**Exercise brief:**
Before you write out the listing, remove the pictures; everything else stays exactly as it is.

- Opening Delimiter -

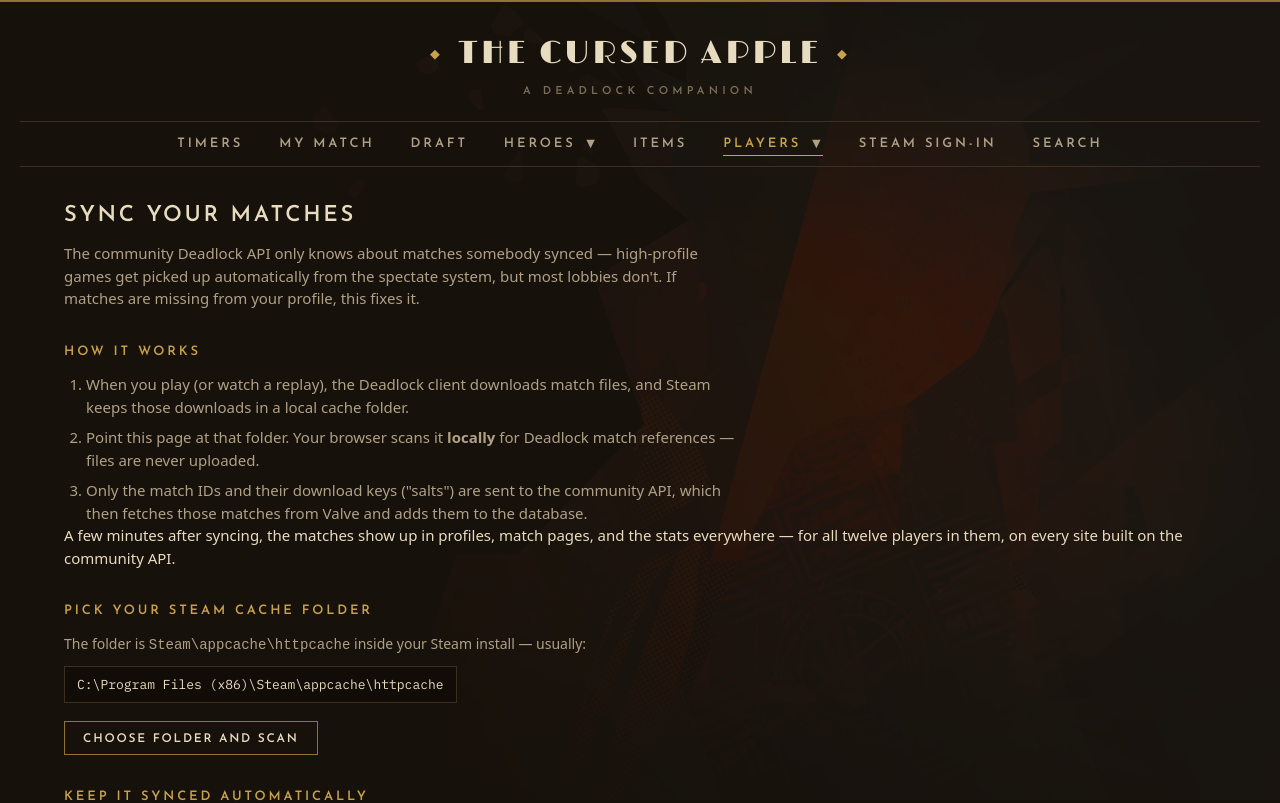
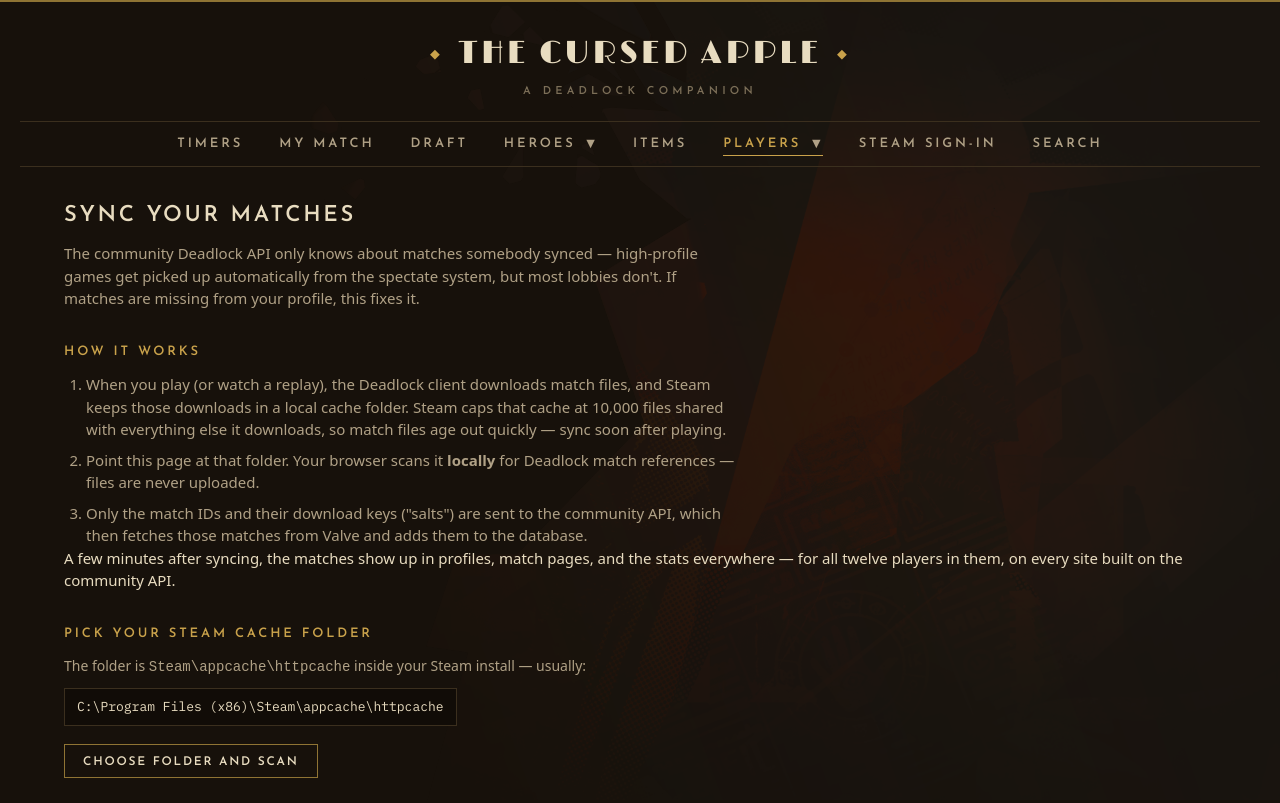
Before and after one commit to jarekjar/deadlock-companion, a React (Vite) app: page /upload in a window 1280 px wide. Shown: the top 803 px of the page. Built offline with nearby package versions, Linux system fonts and the light colour scheme; no server answers.

Commit message:
Explain Steam's 10,000-file cache cap on the sync page

```diff
--- a/src/features/upload/UploadPage.tsx
+++ b/src/features/upload/UploadPage.tsx
@@ -106,7 +106,9 @@
         <ol className="upload-steps">
           <li>
             When you play (or watch a replay), the Deadlock client downloads match files, and
-            Steam keeps those downloads in a local cache folder.
+            Steam keeps those downloads in a local cache folder. Steam caps that cache at
+            10,000 files shared with everything else it downloads, so match files age out
+            quickly — sync soon after playing.
           </li>
           <li>
             Point this page at that folder. Your browser scans it <strong>locally</strong> for
@@ -173,8 +175,8 @@
           <p className="upload-status">
             No Deadlock match references found
             {phase.scanned > 0 ? ` in ${phase.scanned.toLocaleString()} files` : ''}. Make sure
-            you picked <code>appcache\httpcache</code> on the machine you play on — and note the
-            cache only holds fairly recent downloads.
+            you picked <code>appcache\httpcache</code> on the machine you play on — and note
+            Steam caps the cache at 10,000 files, so only recent matches survive in it.
           </p>
         )}
         {phase.kind === 'error' && <p className="upload-status error">{phase.message}</p>}
```
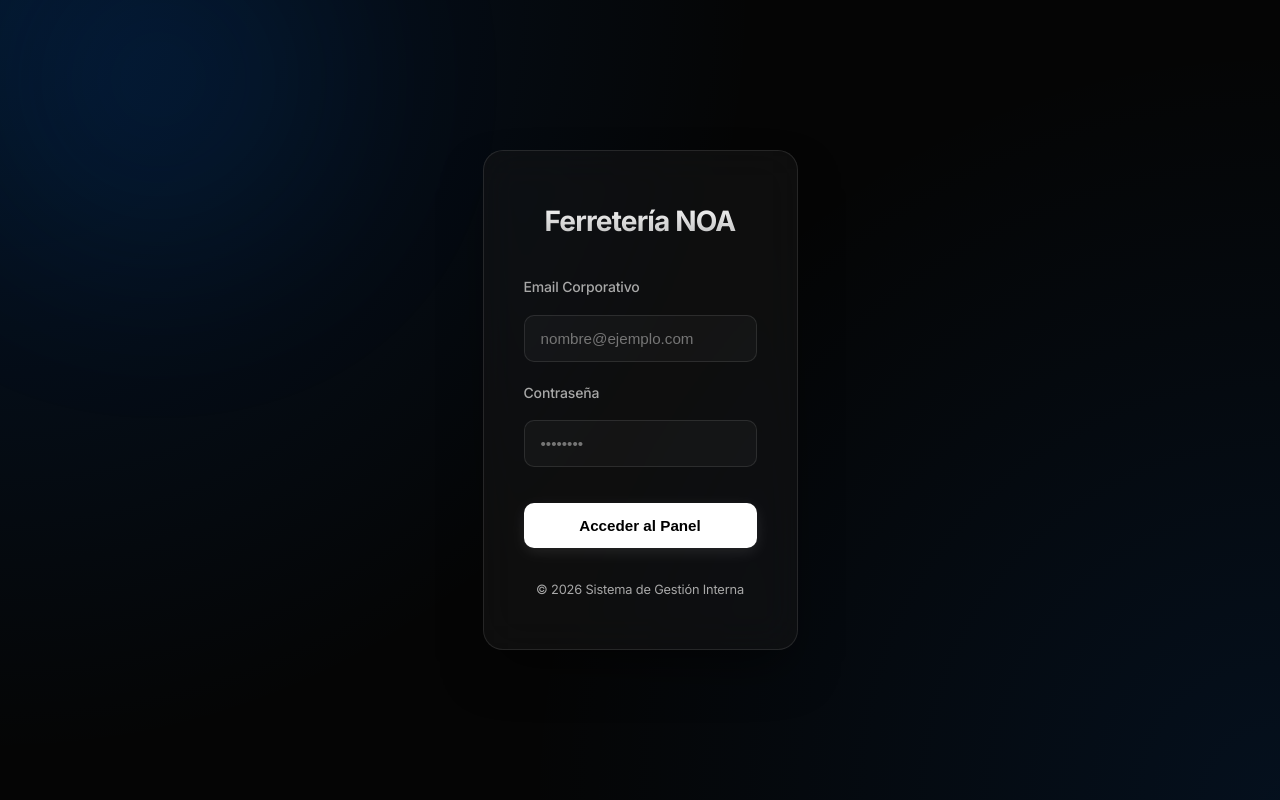
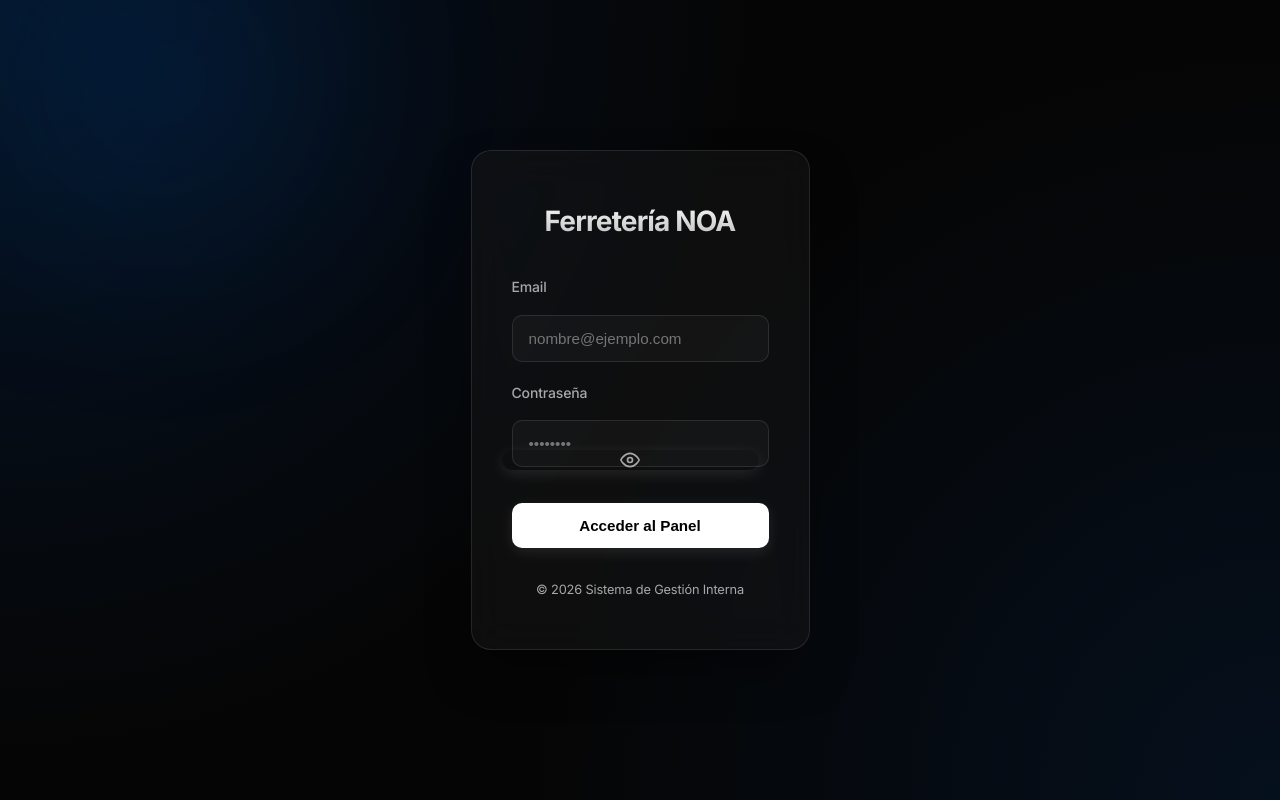
Before and after one commit to Mckendo2/ferreteria-noa-frontend, a React (Vite) app: page /login in a window 1280 px wide. Built offline with nearby package versions, Linux system fonts and the light colour scheme; no server answers.

Commit message:
password input

```diff
--- a/src/features/auth/pages/LoginPage.jsx
+++ b/src/features/auth/pages/LoginPage.jsx
@@ -6,6 +6,7 @@
 const LoginPage = () => {
     const [email, setEmail] = useState('');
     const [password, setPassword] = useState('');
+    const [showPassword, setShowPassword] = useState(false);
     const { login, logout, user, getHomeRoute } = useAuth();
     const navigate = useNavigate();
 
@@ -39,7 +40,7 @@
                     <h2>Ferretería NOA</h2>
 
                     <div className="form-group">
-                        <label htmlFor="email">Email Corporativo</label>
+                        <label htmlFor="email">Email</label>
                         <input
                             id="email"
                             type="email"
@@ -54,15 +55,44 @@
 
                     <div className="form-group">
                         <label htmlFor="password">Contraseña</label>
+                        <div style={{ position: 'relative' }}>
                             <input
                                 id="password"
-                            type="password"
+                                type={showPassword ? "text" : "password"}
                                 value={password}
                                 onChange={(e) => setPassword(e.target.value)}
                                 placeholder="••••••••"
                                 required
                                 autoComplete="current-password"
+                                style={{ paddingRight: '2.5rem' }}
                             />
+                            <button
+                                type="button"
+                                onClick={() => setShowPassword(!showPassword)}
+                                style={{
+                                    position: 'absolute',
+                                    right: '10px',
+                                    top: '50%',
+                                    transform: 'translateY(-50%)',
+                                    background: 'none',
+                                    border: 'none',
+                                    cursor: 'pointer',
+                                    padding: '0',
+                                    color: 'var(--text-secondary, #666)',
+                                    display: 'flex',
+                                    alignItems: 'center',
+                                    justifyContent: 'center'
+                                }}
+                                aria-label={showPassword ? "Ocultar contraseña" : "Mostrar contraseña"}
+                                title={showPassword ? "Ocultar contraseña" : "Mostrar contraseña"}
+                            >
+                                {showPassword ? (
+                                    <svg xmlns="http://www.w3.org/2000/svg" width="20" height="20" viewBox="0 0 24 24" fill="none" stroke="currentColor" strokeWidth="2" strokeLinecap="round" strokeLinejoin="round"><path d="M17.94 17.94A10.07 10.07 0 0 1 12 20c-7 0-11-8-11-8a18.45 18.45 0 0 1 5.06-5.94M9.9 4.24A9.12 9.12 0 0 1 12 4c7 0 11 8 11 8a18.5 18.5 0 0 1-2.16 3.19m-6.72-1.07a3 3 0 1 1-4.24-4.24"/><line x1="1" y1="1" x2="23" y2="23"/></svg>
+                                ) : (
+                                    <svg xmlns="http://www.w3.org/2000/svg" width="20" height="20" viewBox="0 0 24 24" fill="none" stroke="currentColor" strokeWidth="2" strokeLinecap="round" strokeLinejoin="round"><path d="M1 12s4-8 11-8 11 8 11 8-4 8-11 8-11-8-11-8z"/><circle cx="12" cy="12" r="3"/></svg>
+                                )}
+                            </button>
+                        </div>
                     </div>
 
                     <button type="submit">Acceder al Panel</button>
```
Lines whose indentation alone changed are shown as unchanged.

- Closing Delimiter -

**Exercise output:**
Before and after one commit to jarekjar/deadlock-companion, a React (Vite) app: page /upload in a window 1280 px wide. Shown: the top 803 px of the page. Built offline with nearby package versions, Linux system fonts and the light colour scheme; no server answers.

Commit message:
Explain Steam's 10,000-file cache cap on the sync page

```diff
--- a/src/features/upload/UploadPage.tsx
+++ b/src/features/upload/UploadPage.tsx
@@ -106,7 +106,9 @@
         <ol className="upload-steps">
           <li>
             When you play (or watch a replay), the Deadlock client downloads match files, and
-            Steam keeps those downloads in a local cache folder.
+            Steam keeps those downloads in a local cache folder. Steam caps that cache at
+            10,000 files shared with everything else it downloads, so match files age out
+            quickly — sync soon after playing.
           </li>
           <li>
             Point this page at that folder. Your browser scans it <strong>locally</strong> for
@@ -173,8 +175,8 @@
           <p className="upload-status">
             No Deadlock match references found
             {phase.scanned > 0 ? ` in ${phase.scanned.toLocaleString()} files` : ''}. Make sure
-            you picked <code>appcache\httpcache</code> on the machine you play on — and note the
-            cache only holds fairly recent downloads.
+            you picked <code>appcache\httpcache</code> on the machine you play on — and note
+            Steam caps the cache at 10,000 files, so only recent matches survive in it.
           </p>
         )}
         {phase.kind === 'error' && <p className="upload-status error">{phase.message}</p>}
```
Before and after one commit to Mckendo2/ferreteria-noa-frontend, a React (Vite) app: page /login in a window 1280 px wide. Built offline with nearby package versions, Linux system fonts and the light colour scheme; no server answers.

Commit message:
password input

```diff
--- a/src/features/auth/pages/LoginPage.jsx
+++ b/src/features/auth/pages/LoginPage.jsx
@@ -6,6 +6,7 @@
 const LoginPage = () => {
     const [email, setEmail] = useState('');
     const [password, setPassword] = useState('');
+    const [showPassword, setShowPassword] = useState(false);
     const { login, logout, user, getHomeRoute } = useAuth();
     const navigate = useNavigate();
 
@@ -39,7 +40,7 @@
                     <h2>Ferretería NOA</h2>
 
                     <div className="form-group">
-                        <label htmlFor="email">Email Corporativo</label>
+                        <label htmlFor="email">Email</label>
                         <input
                             id="email"
                             type="email"
@@ -54,15 +55,44 @@
 
                     <div className="form-group">
                         <label htmlFor="password">Contraseña</label>
+                        <div style={{ position: 'relative' }}>
                             <input
                                 id="password"
-                            type="password"
+                                type={showPassword ? "text" : "password"}
                                 value={password}
                                 onChange={(e) => setPassword(e.target.value)}
                                 placeholder="••••••••"
                                 required
                                 autoComplete="current-password"
+                                style={{ paddingRight: '2.5rem' }}
                             />
+                            <button
+                                type="button"
+                                onClick={() => setShowPassword(!showPassword)}
+                                style={{
+                                    position: 'absolute',
+                                    right: '10px',
+                                    top: '50%',
+                                    transform: 'translateY(-50%)',
+                                    background: 'none',
+                                    border: 'none',
+                                    cursor: 'pointer',
+                                    padding: '0',
+                                    color: 'var(--text-secondary, #666)',
+                                    display: 'flex',
+                                    alignItems: 'center',
+                                    justifyContent: 'center'
+                                }}
+                                aria-label={showPassword ? "Ocultar contraseña" : "Mostrar contraseña"}
+                                title={showPassword ? "Ocultar contraseña" : "Mostrar contraseña"}
+                            >
+                                {showPassword ? (
+                                    <svg xmlns="http://www.w3.org/2000/svg" width="20" height="20" viewBox="0 0 24 24" fill="none" stroke="currentColor" strokeWidth="2" strokeLinecap="round" strokeLinejoin="round"><path d="M17.94 17.94A10.07 10.07 0 0 1 12 20c-7 0-11-8-11-8a18.45 18.45 0 0 1 5.06-5.94M9.9 4.24A9.12 9.12 0 0 1 12 4c7 0 11 8 11 8a18.5 18.5 0 0 1-2.16 3.19m-6.72-1.07a3 3 0 1 1-4.24-4.24"/><line x1="1" y1="1" x2="23" y2="23"/></svg>
+                                ) : (
+                                    <svg xmlns="http://www.w3.org/2000/svg" width="20" height="20" viewBox="0 0 24 24" fill="none" stroke="currentColor" strokeWidth="2" strokeLinecap="round" strokeLinejoin="round"><path d="M1 12s4-8 11-8 11 8 11 8-4 8-11 8-11-8-11-8z"/><circle cx="12" cy="12" r="3"/></svg>
+                                )}
+                            </button>
+                        </div>
                     </div>
 
                     <button type="submit">Acceder al Panel</button>
```
Lines whose indentation alone changed are shown as unchanged.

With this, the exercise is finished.